[Start of section]

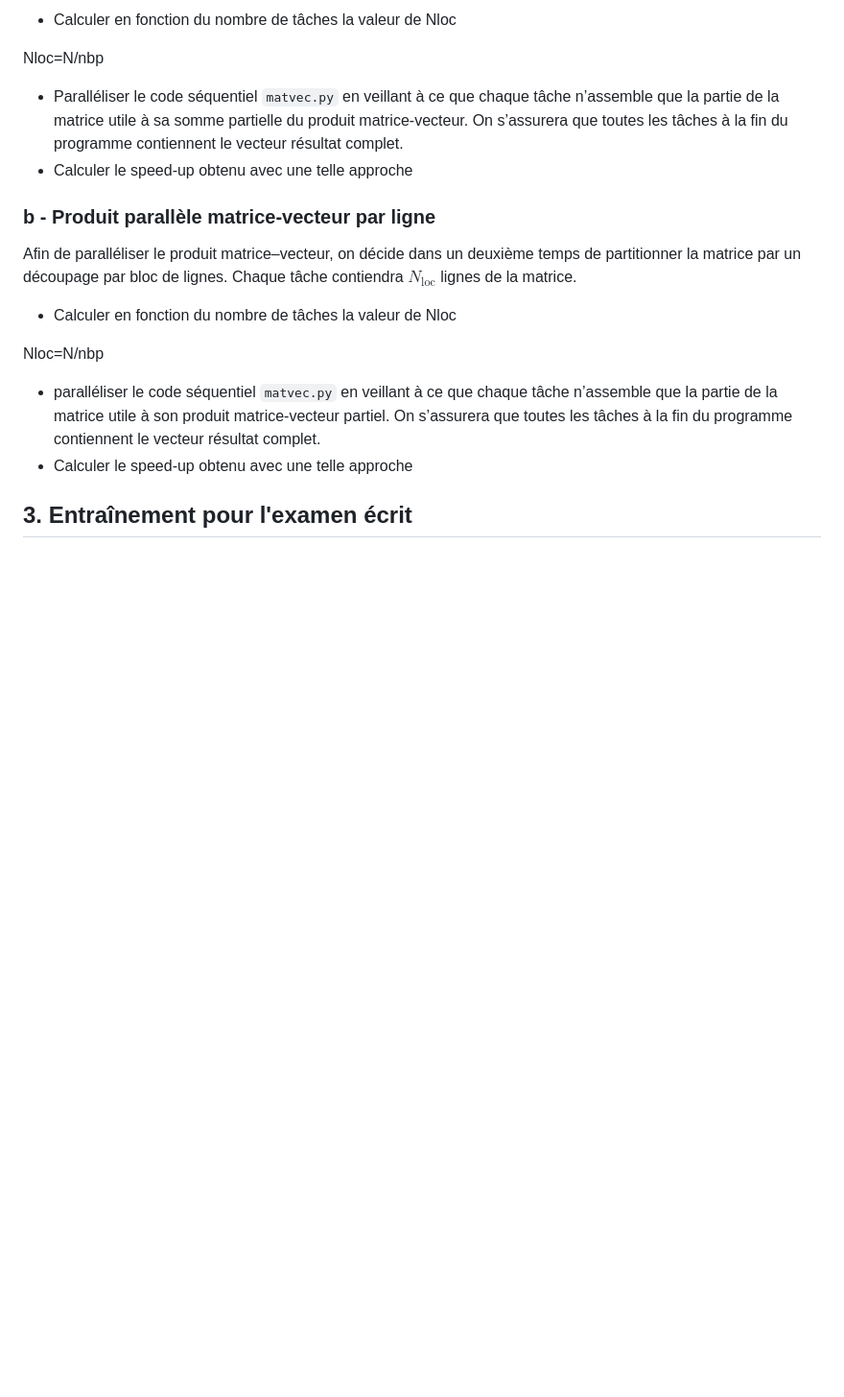
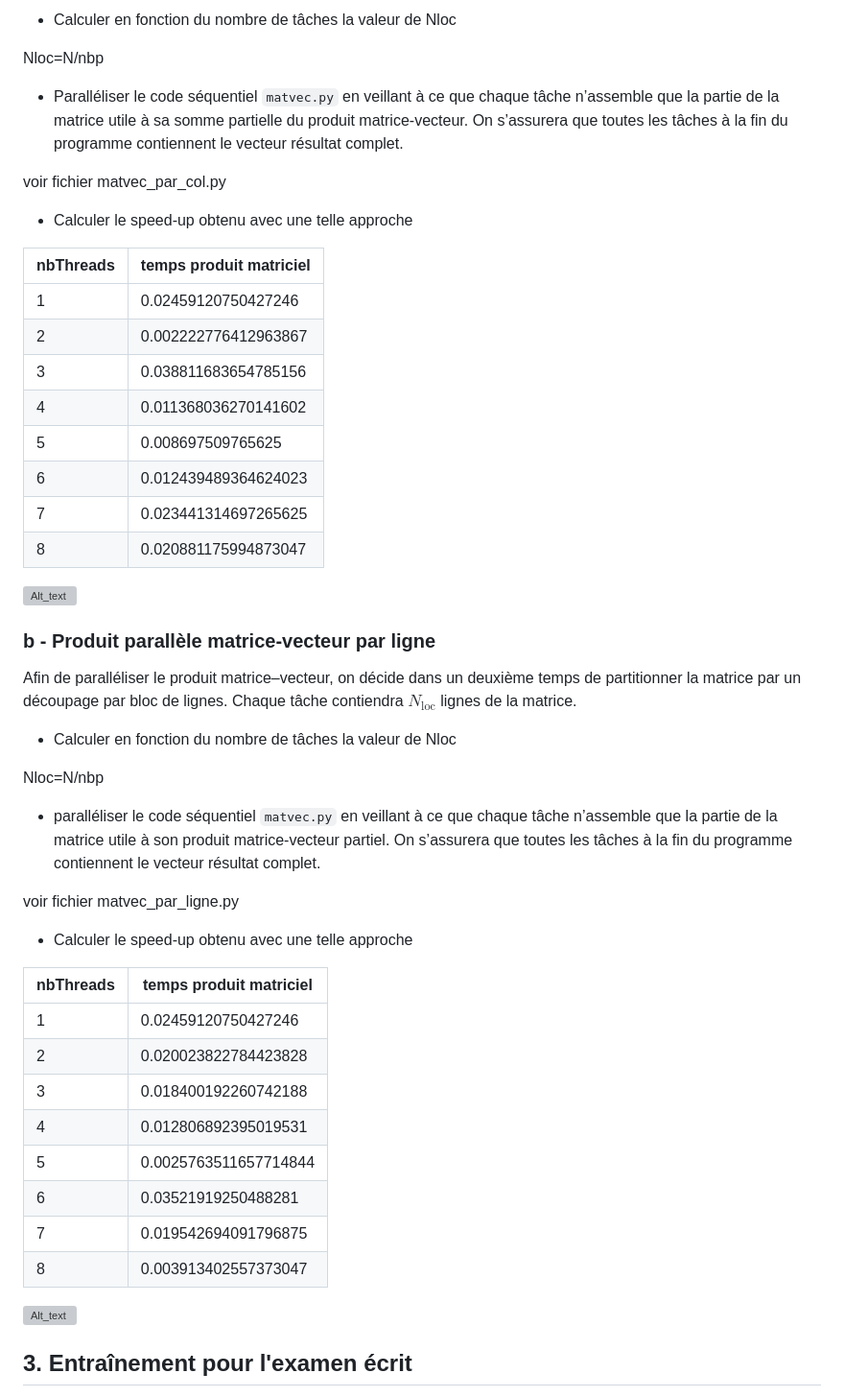
Before and after one commit to thaddee95/OS02-MORGAND-Thaddee, a Markdown page: travaux_diriges/tp2/Readme.md, the part around the change. Shown at 96% size. GitHub-like rendering; blank space fills up the shorter version; grey boxes are pictures that could not be loaded.

```diff
--- a/travaux_diriges/tp2/Readme.md
+++ b/travaux_diriges/tp2/Readme.md
@@ -102,7 +102,23 @@ Afin de paralléliser le produit matrice–vecteur, on décide dans un premier t
 Nloc=N/nbp
 
 - Paralléliser le code séquentiel `matvec.py` en veillant à ce que chaque tâche n’assemble que la partie de la matrice utile à sa somme partielle du produit matrice-vecteur. On s’assurera que toutes les tâches à la fin du programme contiennent le vecteur résultat complet.
+
+voir fichier matvec_par_col.py
+
 - Calculer le speed-up obtenu avec une telle approche
+
+ nbThreads | temps produit matriciel
+ ----------|----------------------------
+  1        | 0.02459120750427246
+  2        | 0.002222776412963867
+  3        | 0.038811683654785156
+  4        | 0.011368036270141602
+  5        | 0.008697509765625
+  6        | 0.012439489364624023
+  7        | 0.023441314697265625
+  8        | 0.020881175994873047
+
+![Alt_text]()
 
 ### b - Produit parallèle matrice-vecteur par ligne
 
@@ -113,7 +129,23 @@ Afin de paralléliser le produit matrice–vecteur, on décide dans un deuxième
 Nloc=N/nbp
 
 - paralléliser le code séquentiel `matvec.py` en veillant à ce que chaque tâche n’assemble que la partie de la matrice utile à son produit matrice-vecteur partiel. On s’assurera que toutes les tâches à la fin du programme contiennent le vecteur résultat complet.
+
+voir fichier matvec_par_ligne.py
+
 - Calculer le speed-up obtenu avec une telle approche
+
+ nbThreads | temps produit matriciel
+ ----------|----------------------------
+  1        | 0.02459120750427246
+  2        | 0.020023822784423828
+  3        | 0.018400192260742188
+  4        | 0.012806892395019531
+  5        | 0.0025763511657714844
+  6        | 0.03521919250488281
+  7        | 0.019542694091796875
+  8        | 0.003913402557373047
+
+![Alt_text]()
 
 ## 3. Entraînement pour l'examen écrit
 
```
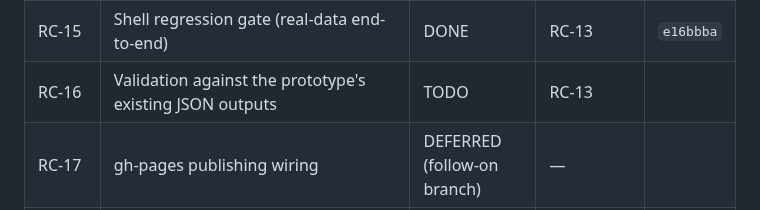
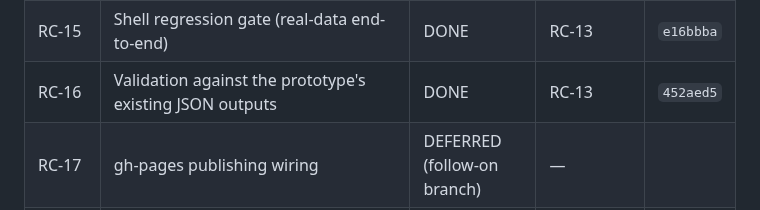
Before and after one commit to wasimraja81/gmrt_analysis, a Markdown page: ripple_characterisation_tickets.md, the part around the change. Rendered like a GitHub page.

Commit message:
Update ticket status table: RC-16 done — all in-scope tickets complete

```diff
--- a/ripple_characterisation_tickets.md
+++ b/ripple_characterisation_tickets.md
@@ -30,7 +30,7 @@ explicitly deferred to a future branch; see "Explicitly out of scope" below.*
 | RC-13 | CLI driver: `src/characterise_ripple.py` | DONE | RC-10, RC-11, RC-12, RC-02 | `b32149d` |
 | RC-14 | GMRT-engineer markdown report generator | DONE | RC-10, RC-07, RC-12 | `07caa59` |
 | RC-15 | Shell regression gate (real-data end-to-end) | DONE | RC-13 | `e16bbba` |
-| RC-16 | Validation against the prototype's existing JSON outputs | TODO | RC-13 | |
+| RC-16 | Validation against the prototype's existing JSON outputs | DONE | RC-13 | `452aed5` |
 | RC-17 | gh-pages publishing wiring | DEFERRED (follow-on branch) | — | |
 | RC-18 | Repo-wide runtime `requirements.txt` | OPTIONAL (not scoped to this branch) | — | |
 
```
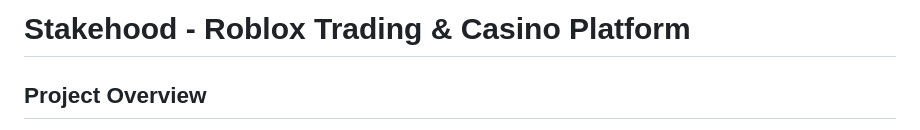
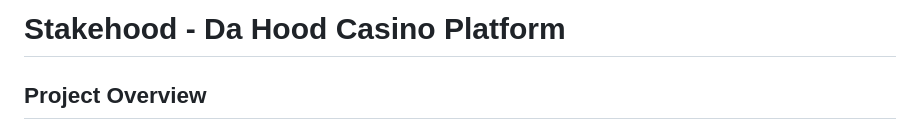
Before and after one commit to sx65/stakehood, a Markdown page: README.md, the part around the change. GitHub-like rendering.

```diff
--- a/README.md
+++ b/README.md
@@ -1,4 +1,4 @@
-# Stakehood - Roblox Trading & Casino Platform
+# Stakehood - Da Hood Casino Platform
 
 ## Project Overview
 
```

[End of section]

• YOUR GOAL
Pictures must not appear in the copy, and every record must be restated word for word.

• TASK ANSWER
Before and after one commit to thaddee95/OS02-MORGAND-Thaddee, a Markdown page: travaux_diriges/tp2/Readme.md, the part around the change. Shown at 96% size. GitHub-like rendering; blank space fills up the shorter version; grey boxes are pictures that could not be loaded.

```diff
--- a/travaux_diriges/tp2/Readme.md
+++ b/travaux_diriges/tp2/Readme.md
@@ -102,7 +102,23 @@ Afin de paralléliser le produit matrice–vecteur, on décide dans un premier t
 Nloc=N/nbp
 
 - Paralléliser le code séquentiel `matvec.py` en veillant à ce que chaque tâche n’assemble que la partie de la matrice utile à sa somme partielle du produit matrice-vecteur. On s’assurera que toutes les tâches à la fin du programme contiennent le vecteur résultat complet.
+
+voir fichier matvec_par_col.py
+
 - Calculer le speed-up obtenu avec une telle approche
+
+ nbThreads | temps produit matriciel
+ ----------|----------------------------
+  1        | 0.02459120750427246
+  2        | 0.002222776412963867
+  3        | 0.038811683654785156
+  4        | 0.011368036270141602
+  5        | 0.008697509765625
+  6        | 0.012439489364624023
+  7        | 0.023441314697265625
+  8        | 0.020881175994873047
+
+![Alt_text]()
 
 ### b - Produit parallèle matrice-vecteur par ligne
 
@@ -113,7 +129,23 @@ Afin de paralléliser le produit matrice–vecteur, on décide dans un deuxième
 Nloc=N/nbp
 
 - paralléliser le code séquentiel `matvec.py` en veillant à ce que chaque tâche n’assemble que la partie de la matrice utile à son produit matrice-vecteur partiel. On s’assurera que toutes les tâches à la fin du programme contiennent le vecteur résultat complet.
+
+voir fichier matvec_par_ligne.py
+
 - Calculer le speed-up obtenu avec une telle approche
+
+ nbThreads | temps produit matriciel
+ ----------|----------------------------
+  1        | 0.02459120750427246
+  2        | 0.020023822784423828
+  3        | 0.018400192260742188
+  4        | 0.012806892395019531
+  5        | 0.0025763511657714844
+  6        | 0.03521919250488281
+  7        | 0.019542694091796875
+  8        | 0.003913402557373047
+
+![Alt_text]()
 
 ## 3. Entraînement pour l'examen écrit
 
```
Before and after one commit to wasimraja81/gmrt_analysis, a Markdown page: ripple_characterisation_tickets.md, the part around the change. Rendered like a GitHub page.

Commit message:
Update ticket status table: RC-16 done — all in-scope tickets complete

```diff
--- a/ripple_characterisation_tickets.md
+++ b/ripple_characterisation_tickets.md
@@ -30,7 +30,7 @@ explicitly deferred to a future branch; see "Explicitly out of scope" below.*
 | RC-13 | CLI driver: `src/characterise_ripple.py` | DONE | RC-10, RC-11, RC-12, RC-02 | `b32149d` |
 | RC-14 | GMRT-engineer markdown report generator | DONE | RC-10, RC-07, RC-12 | `07caa59` |
 | RC-15 | Shell regression gate (real-data end-to-end) | DONE | RC-13 | `e16bbba` |
-| RC-16 | Validation against the prototype's existing JSON outputs | TODO | RC-13 | |
+| RC-16 | Validation against the prototype's existing JSON outputs | DONE | RC-13 | `452aed5` |
 | RC-17 | gh-pages publishing wiring | DEFERRED (follow-on branch) | — | |
 | RC-18 | Repo-wide runtime `requirements.txt` | OPTIONAL (not scoped to this branch) | — | |
 
```
Before and after one commit to sx65/stakehood, a Markdown page: README.md, the part around the change. GitHub-like rendering.

```diff
--- a/README.md
+++ b/README.md
@@ -1,4 +1,4 @@
-# Stakehood - Roblox Trading & Casino Platform
+# Stakehood - Da Hood Casino Platform
 
 ## Project Overview
 
```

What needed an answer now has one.